How to preserve and photograph the evidence and how to cast the impressions
The impression that is left by a person in the earth as they walk is known as a footprint. This can be made by either bare foot or a shoe on a soft or semi-soft earth and they can last for a few minutes up to hundreds of years (Abbott, 1964). The prosecution typically uses the marks as an aid in proving that an individual was at least present at a certain crime scene and could have committed the crime. Footprints can offer great assistance to the prosecution in fortifying a criminal conviction even though they are not as much inimitable as fingerprints or evidence that can be obtained from DNA.

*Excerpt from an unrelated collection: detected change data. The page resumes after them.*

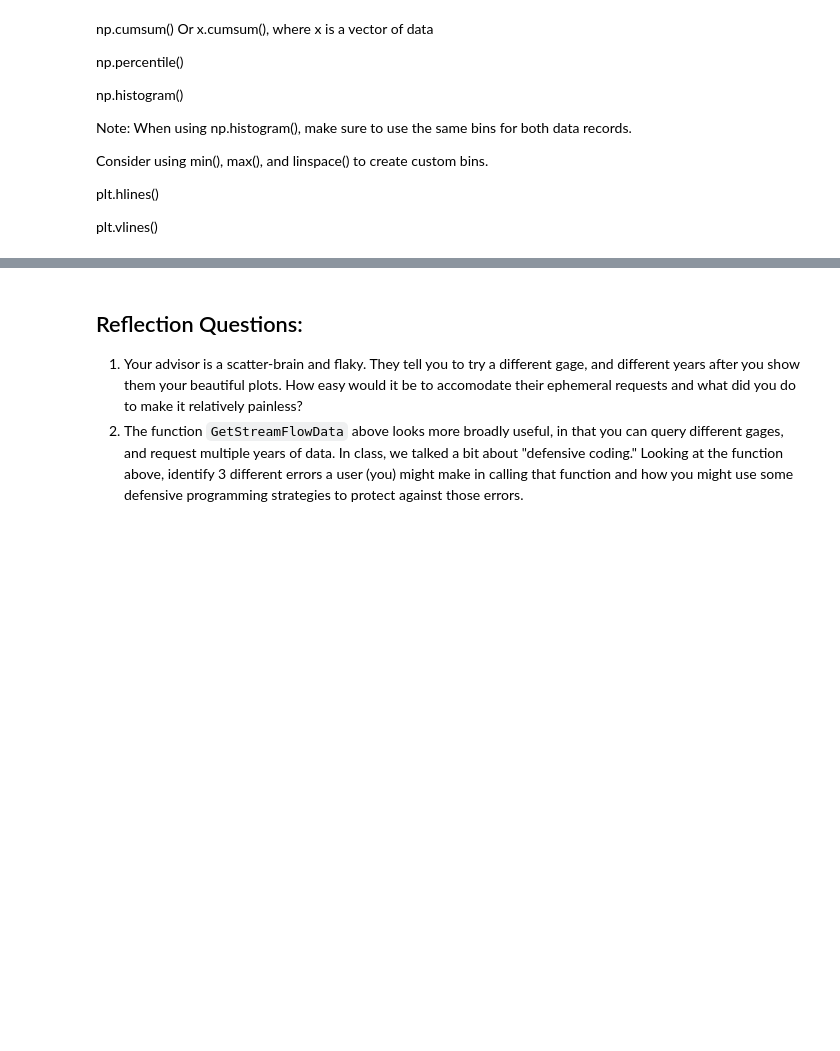
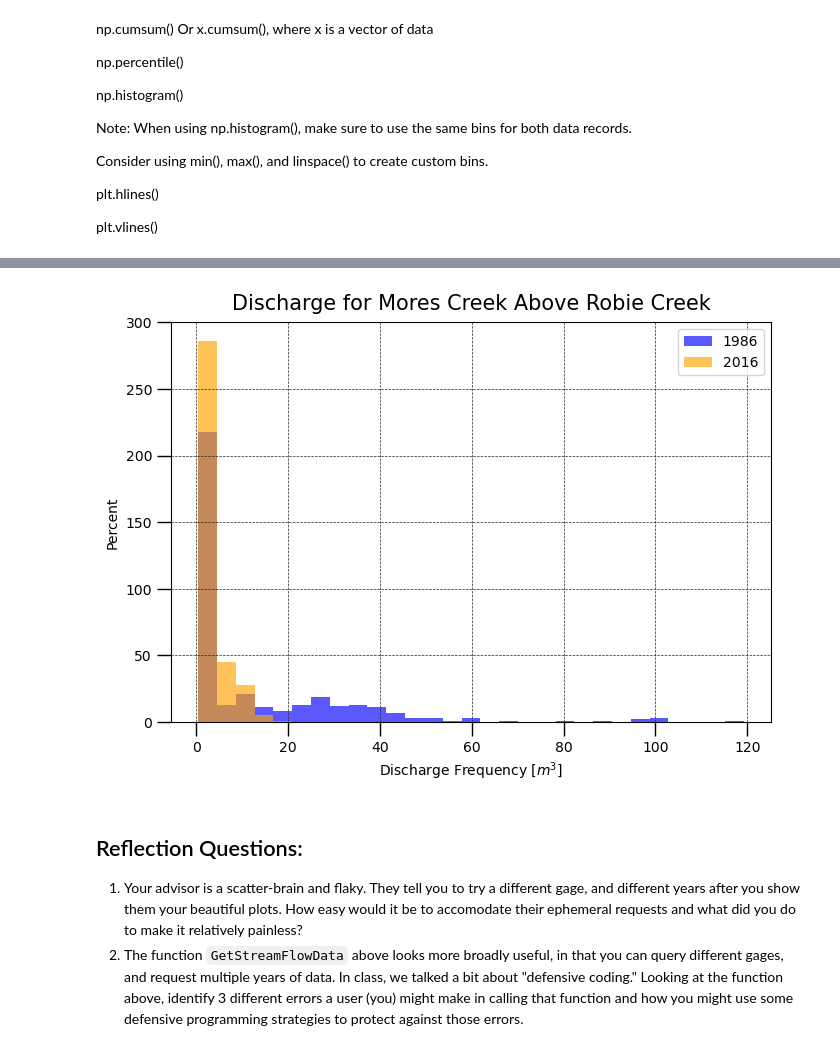
Before and after one commit to addiehobson/ah-geos505, a Jupyter notebook: 02.P Unit 02 Assignment.ipynb, the cells around one changed output, grey strips where cells are left out. Saved outputs shown, nothing was run; the diff lists cells and outputs as text; code cells hidden in the pictures; blank space fills up the shorter version.

```diff
--- a/02.P Unit 02 Assignment.ipynb
+++ b/02.P Unit 02 Assignment.ipynb
@@ -190,3 +194,45 @@ DatetimeIndex(['1986-10-01', '1986-10-02', '1986-10-03', '1986-10-04',
+# %%
+sf_2017 = wy1_streamflow['q_cfs']
+sf_1987 = wy2_streamflow['q_cfs']
+#custom_bins = [np.arange(sf_2017.min(),sf_2017.max()+1000,1000)]
+
+def SI_ft3_m3(data):
+    m_cubed = data['q_cfs']/35.3147
+    return m_cubed
+
+
+def PDF(data1, data2, year1, year2):
+
+    sf1 = SI_ft3_m3(data1)
+    sf2 = SI_ft3_m3(data2)
+
+    mean1 =
+
+    minflow = min(sf1.min(), sf2.min())
+    maxflow = max(sf1.max(), sf2.max())
+    bins = np.linspace(minflow, maxflow, 30)
+
+    style.use('seaborn-v0_8-colorblind')
+    fig = plt.figure(figsize=(6,4))
+    ax = fig.add_axes([0.1, 0.1, 1, 1])
+
+    ax.tick_params(which='major', width=1.0, length=10, labelsize=10)
+
+    ax.set_title("Discharge for Mores Creek Above Robie Creek", fontsize=15, verticalalignment='bottom')
+    ax.set_xlabel("Discharge Frequency [$m{^3}$]", fontsize=10)
+    ax.set_ylabel("Percent", fontsize=10)
+    ax.grid(linestyle="--", linewidth=0.5, color='.15', zorder=-10)
+
+    plt.hist(sf1, bins=bins, alpha=0.65,label=f'{year1}', color='blue')
+    plt.hist(sf2, bins=bins, alpha=0.65, label=f'{year2}', color='orange')
+
+    plt.legend()
+    plt.show()
+
+
+PDF(wy1_streamflow, wy2_streamflow, 1986, 2016)
+# %% [output]
+[figure, added]
 # %% [markdown]
 ## Reflection Questions:
 
```
Also changed, not shown: parts of 3 cells of this notebook.
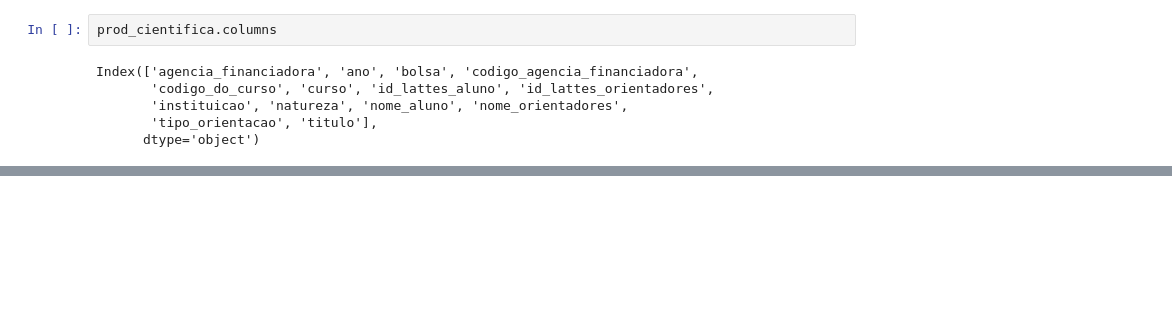
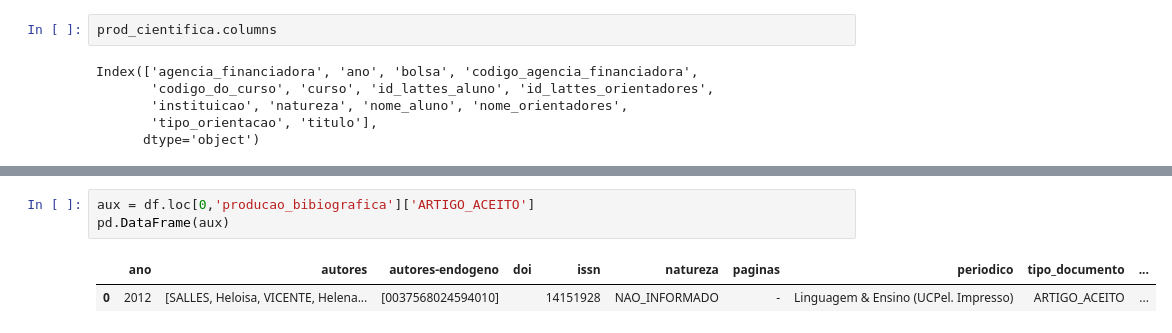
Before and after one commit to wagneralbjr/Tratamento-Perfis-UnB, a Jupyter notebook: Trata Base e-lattes.ipynb, the cells around one changed output, grey strips where cells are left out. Drawn from its saved outputs; the diff is of its cells as text; blank space fills up the shorter version.

```diff
--- a/Trata Base e-lattes.ipynb
+++ b/Trata Base e-lattes.ipynb
@@ -172,0 +270,6 @@ ValueError: No objects to concatenate
+# %%
+aux = df.loc[0,'producao_bibiografica']['ARTIGO_ACEITO']
+pd.DataFrame(aux)
+# %% [output]
+|  | ano | autores | autores-endogeno | doi | issn | natureza | paginas | periodico | tipo_documento | ... |
+| 0 | 2012 | [SALLES, Heloisa, VICENTE, Helena... | [0037568024594010] |  | 14151928 | NAO_INFORMADO | - | Linguagem & Ensino (UCPel. Impresso) | ARTIGO_ACEITO | ... |
```
Also changed, not shown: parts of 10 cells of this notebook.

There are three important things needed for a footprint evidence to be effective since it would be a hard task to prove that someone is guilty of a crime by relying on their footprints only. A photograph, plater mold, or print of the original and untainted footprints is one of the most important things. The other two include the real shoe or mold of a foot that belongs to the defendant as well as an expert witness that can testify to the connection, beyond any reasonable doubt, between the two (Bodziak, 1969). At any